What needs to be done:
Lines in the listing below that include the word "control" need to be copied.

::: Exercise input

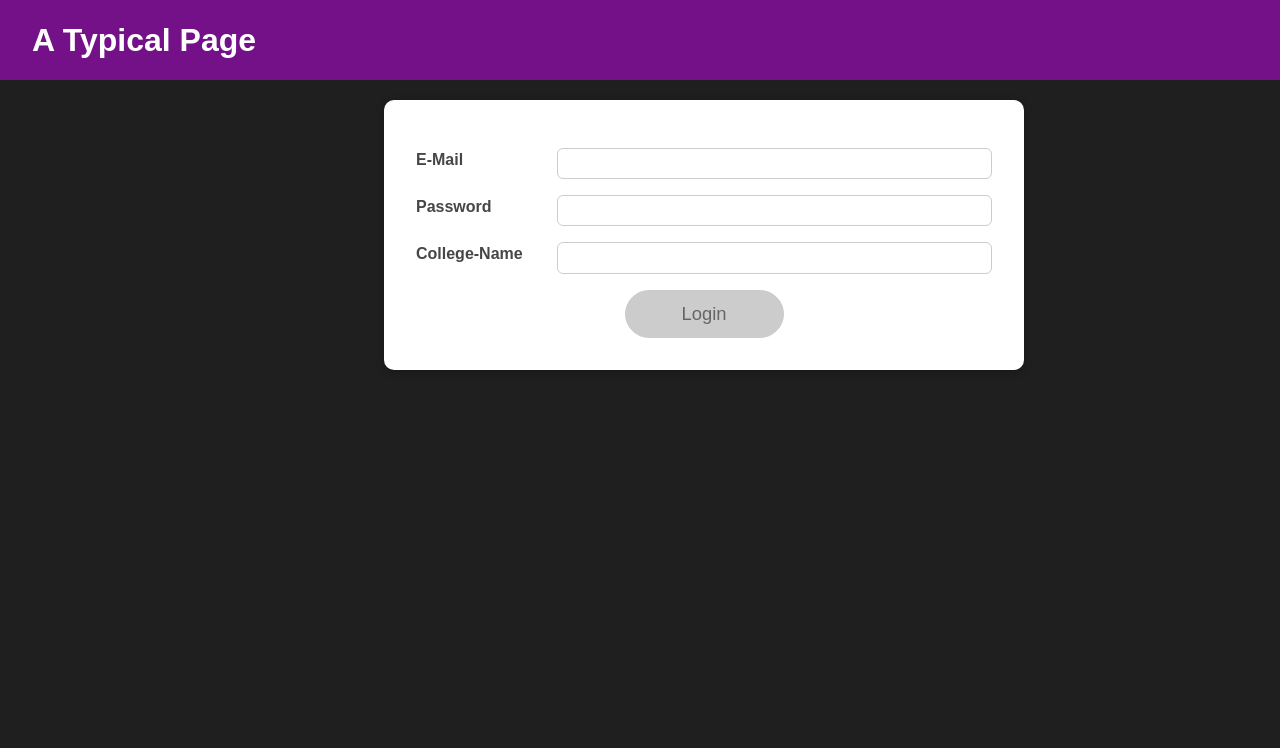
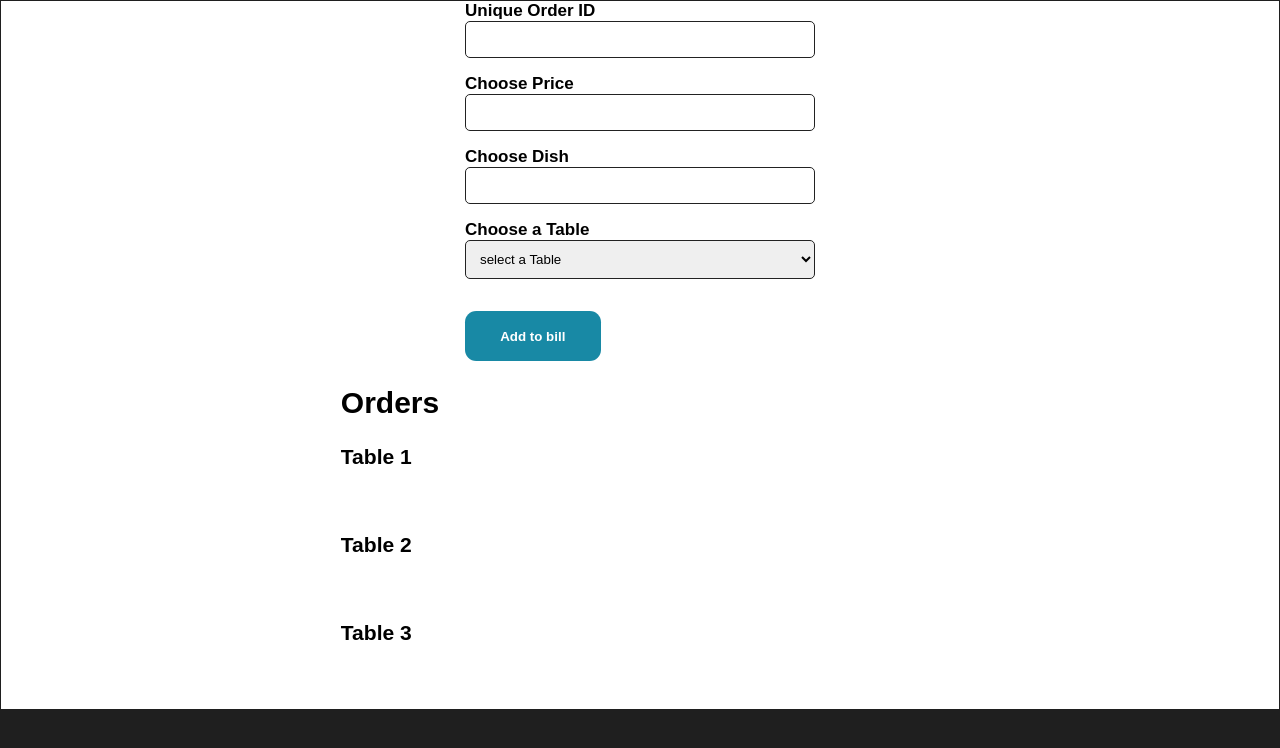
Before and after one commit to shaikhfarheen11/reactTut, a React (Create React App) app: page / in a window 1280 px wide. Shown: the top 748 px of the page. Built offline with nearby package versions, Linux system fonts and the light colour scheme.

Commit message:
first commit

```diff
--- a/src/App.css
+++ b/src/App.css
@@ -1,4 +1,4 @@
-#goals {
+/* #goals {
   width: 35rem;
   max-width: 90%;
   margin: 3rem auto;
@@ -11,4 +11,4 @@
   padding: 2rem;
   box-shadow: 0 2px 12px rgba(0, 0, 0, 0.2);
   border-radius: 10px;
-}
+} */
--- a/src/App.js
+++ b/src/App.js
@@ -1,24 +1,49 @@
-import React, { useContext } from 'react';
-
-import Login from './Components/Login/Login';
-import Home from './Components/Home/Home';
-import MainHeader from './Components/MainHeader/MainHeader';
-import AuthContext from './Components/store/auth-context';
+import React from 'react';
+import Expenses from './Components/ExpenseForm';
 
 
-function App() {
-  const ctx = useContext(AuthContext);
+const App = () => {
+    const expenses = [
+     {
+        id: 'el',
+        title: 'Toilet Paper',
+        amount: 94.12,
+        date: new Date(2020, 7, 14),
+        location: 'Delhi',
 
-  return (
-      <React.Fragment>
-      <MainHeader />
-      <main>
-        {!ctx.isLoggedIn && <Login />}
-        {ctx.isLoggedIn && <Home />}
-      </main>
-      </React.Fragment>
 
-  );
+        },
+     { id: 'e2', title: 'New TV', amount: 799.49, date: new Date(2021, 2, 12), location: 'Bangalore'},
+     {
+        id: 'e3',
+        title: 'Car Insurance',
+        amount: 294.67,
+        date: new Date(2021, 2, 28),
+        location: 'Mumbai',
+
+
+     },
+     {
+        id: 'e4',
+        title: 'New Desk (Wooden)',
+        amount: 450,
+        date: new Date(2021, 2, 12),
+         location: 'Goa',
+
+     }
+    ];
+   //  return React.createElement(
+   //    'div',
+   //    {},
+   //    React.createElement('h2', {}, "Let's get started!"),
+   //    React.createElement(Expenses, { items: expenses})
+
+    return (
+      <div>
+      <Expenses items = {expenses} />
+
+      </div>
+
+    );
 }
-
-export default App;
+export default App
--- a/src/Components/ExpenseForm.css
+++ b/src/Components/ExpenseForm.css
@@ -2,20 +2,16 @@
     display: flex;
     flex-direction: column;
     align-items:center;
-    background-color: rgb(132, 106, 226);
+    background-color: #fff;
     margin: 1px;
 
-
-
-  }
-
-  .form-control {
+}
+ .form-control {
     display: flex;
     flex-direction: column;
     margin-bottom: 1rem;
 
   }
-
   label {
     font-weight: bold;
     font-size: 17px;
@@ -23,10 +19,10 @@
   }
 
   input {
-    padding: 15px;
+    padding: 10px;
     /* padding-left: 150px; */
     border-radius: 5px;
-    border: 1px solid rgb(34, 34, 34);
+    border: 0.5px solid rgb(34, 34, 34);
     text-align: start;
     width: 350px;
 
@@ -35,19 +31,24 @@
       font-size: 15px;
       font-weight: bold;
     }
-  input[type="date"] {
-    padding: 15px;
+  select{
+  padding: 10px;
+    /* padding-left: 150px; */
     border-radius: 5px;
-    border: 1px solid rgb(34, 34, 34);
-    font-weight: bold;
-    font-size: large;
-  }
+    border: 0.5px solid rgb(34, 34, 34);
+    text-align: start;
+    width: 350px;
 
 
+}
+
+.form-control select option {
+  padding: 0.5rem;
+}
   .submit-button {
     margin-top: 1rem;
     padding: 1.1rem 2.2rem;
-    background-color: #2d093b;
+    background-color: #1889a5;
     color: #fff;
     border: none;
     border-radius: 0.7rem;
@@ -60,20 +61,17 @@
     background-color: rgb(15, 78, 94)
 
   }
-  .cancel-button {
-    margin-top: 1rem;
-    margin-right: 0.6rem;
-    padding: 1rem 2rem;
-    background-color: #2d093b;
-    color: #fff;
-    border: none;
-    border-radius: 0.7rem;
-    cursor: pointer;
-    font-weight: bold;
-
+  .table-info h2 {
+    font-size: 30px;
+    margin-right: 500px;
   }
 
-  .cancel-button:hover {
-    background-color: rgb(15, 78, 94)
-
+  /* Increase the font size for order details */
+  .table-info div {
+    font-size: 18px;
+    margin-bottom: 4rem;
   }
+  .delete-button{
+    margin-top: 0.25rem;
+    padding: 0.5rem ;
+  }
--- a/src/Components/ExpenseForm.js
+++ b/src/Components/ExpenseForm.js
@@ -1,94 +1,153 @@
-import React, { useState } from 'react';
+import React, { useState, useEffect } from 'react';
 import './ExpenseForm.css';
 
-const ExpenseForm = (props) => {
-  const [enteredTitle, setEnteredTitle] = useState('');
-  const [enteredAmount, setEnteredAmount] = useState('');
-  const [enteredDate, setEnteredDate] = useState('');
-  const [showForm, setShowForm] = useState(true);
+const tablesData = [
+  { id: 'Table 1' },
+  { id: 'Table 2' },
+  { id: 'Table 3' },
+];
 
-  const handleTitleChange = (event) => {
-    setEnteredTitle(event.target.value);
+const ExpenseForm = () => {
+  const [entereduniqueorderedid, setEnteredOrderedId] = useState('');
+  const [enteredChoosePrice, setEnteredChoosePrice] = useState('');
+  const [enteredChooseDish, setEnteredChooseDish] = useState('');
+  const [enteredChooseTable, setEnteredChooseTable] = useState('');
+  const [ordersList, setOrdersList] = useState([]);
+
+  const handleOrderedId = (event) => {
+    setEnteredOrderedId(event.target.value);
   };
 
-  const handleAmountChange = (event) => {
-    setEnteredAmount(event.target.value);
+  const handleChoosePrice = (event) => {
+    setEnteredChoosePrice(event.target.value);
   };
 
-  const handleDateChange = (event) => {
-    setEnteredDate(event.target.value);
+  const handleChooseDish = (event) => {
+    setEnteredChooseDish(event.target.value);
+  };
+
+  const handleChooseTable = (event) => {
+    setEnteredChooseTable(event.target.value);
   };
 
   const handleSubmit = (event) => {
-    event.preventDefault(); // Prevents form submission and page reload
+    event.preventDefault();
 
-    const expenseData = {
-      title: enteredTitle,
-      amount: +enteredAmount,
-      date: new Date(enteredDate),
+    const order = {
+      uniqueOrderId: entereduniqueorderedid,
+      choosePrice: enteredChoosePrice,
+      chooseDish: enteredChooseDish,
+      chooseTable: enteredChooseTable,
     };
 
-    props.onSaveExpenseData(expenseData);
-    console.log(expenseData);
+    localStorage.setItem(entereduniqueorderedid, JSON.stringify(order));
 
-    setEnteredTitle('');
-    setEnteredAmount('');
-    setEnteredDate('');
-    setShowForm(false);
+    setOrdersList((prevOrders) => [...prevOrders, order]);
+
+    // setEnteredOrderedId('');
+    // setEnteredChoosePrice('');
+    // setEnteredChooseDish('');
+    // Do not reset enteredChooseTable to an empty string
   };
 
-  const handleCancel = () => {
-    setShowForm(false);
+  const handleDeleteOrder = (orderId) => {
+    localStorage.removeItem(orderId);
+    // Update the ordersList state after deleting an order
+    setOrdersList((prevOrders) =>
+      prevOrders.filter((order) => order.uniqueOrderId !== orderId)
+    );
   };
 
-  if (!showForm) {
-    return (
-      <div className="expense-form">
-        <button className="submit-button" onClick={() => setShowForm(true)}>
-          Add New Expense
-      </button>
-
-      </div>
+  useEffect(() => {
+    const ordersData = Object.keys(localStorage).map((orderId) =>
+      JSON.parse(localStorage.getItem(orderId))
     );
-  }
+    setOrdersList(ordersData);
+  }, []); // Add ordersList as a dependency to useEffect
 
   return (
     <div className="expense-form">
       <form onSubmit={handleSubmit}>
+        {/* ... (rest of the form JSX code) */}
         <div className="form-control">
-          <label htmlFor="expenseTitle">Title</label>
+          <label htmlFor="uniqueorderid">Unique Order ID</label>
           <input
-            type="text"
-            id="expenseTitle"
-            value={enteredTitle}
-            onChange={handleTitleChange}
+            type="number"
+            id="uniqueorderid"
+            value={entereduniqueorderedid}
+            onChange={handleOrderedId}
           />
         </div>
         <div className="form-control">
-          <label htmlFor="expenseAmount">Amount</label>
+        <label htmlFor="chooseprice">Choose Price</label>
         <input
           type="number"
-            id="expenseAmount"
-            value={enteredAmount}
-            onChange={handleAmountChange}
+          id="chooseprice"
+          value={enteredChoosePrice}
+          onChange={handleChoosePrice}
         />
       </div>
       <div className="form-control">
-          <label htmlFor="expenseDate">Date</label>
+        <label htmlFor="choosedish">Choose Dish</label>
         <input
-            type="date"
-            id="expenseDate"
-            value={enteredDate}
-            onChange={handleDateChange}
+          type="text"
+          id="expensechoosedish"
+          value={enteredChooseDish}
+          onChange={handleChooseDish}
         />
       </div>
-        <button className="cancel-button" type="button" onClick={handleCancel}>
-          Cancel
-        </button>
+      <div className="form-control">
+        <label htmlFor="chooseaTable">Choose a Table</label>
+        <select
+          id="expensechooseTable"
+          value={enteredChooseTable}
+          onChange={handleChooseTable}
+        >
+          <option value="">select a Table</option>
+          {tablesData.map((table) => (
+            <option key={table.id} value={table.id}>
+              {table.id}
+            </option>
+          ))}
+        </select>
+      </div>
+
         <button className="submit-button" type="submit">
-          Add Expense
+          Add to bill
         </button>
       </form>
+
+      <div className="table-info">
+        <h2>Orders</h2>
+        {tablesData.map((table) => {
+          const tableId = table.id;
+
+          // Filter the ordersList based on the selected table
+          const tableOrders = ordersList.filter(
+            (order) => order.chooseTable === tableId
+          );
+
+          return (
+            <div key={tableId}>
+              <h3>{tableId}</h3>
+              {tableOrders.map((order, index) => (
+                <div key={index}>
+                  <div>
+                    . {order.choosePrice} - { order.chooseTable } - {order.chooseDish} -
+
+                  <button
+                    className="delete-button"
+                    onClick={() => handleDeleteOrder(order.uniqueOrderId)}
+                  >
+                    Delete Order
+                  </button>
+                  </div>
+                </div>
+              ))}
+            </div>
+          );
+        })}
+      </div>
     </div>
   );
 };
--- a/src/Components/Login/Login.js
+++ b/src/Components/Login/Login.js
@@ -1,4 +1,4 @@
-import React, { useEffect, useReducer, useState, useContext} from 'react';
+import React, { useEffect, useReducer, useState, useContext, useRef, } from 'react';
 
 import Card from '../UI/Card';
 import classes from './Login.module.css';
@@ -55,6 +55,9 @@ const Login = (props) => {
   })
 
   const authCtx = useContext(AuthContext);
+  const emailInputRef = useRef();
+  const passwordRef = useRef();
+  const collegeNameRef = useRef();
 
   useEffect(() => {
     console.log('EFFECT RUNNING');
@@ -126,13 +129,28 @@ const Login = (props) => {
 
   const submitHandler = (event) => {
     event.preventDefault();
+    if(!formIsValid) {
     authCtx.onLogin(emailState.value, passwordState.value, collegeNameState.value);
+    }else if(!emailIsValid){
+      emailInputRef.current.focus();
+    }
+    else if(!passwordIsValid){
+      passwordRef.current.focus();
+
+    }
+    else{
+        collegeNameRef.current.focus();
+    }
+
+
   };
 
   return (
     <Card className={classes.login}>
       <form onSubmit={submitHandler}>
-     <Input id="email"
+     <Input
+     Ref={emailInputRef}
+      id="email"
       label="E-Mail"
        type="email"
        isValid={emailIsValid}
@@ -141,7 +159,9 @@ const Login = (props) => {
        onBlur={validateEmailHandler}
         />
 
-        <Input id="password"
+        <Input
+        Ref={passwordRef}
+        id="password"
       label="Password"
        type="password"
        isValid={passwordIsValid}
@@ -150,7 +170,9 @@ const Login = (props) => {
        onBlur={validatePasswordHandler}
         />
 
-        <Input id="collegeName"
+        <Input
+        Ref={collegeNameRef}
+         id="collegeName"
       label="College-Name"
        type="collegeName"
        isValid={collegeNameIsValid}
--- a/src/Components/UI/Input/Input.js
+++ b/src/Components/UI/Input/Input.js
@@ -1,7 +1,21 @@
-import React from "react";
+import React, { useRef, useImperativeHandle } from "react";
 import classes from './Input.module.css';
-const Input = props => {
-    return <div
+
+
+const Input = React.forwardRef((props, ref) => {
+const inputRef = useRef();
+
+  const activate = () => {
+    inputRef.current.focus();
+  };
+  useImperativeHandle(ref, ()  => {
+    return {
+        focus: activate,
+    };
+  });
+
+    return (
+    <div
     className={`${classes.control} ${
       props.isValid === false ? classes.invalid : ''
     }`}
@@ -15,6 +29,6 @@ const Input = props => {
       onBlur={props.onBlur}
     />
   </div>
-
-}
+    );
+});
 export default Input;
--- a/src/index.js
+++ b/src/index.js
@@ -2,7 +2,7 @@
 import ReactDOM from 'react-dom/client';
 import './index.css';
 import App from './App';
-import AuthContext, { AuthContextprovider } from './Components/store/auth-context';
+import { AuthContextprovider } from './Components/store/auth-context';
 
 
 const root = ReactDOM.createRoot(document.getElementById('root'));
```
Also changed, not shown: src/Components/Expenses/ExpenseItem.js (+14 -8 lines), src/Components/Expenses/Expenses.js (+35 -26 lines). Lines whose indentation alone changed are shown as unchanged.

::::::

Answer box:
-  .form-control {
+ .form-control {
+.form-control select option {
         <div className="form-control">
         <div className="form-control">
       <div className="form-control">
+      <div className="form-control">
     className={`${classes.control} ${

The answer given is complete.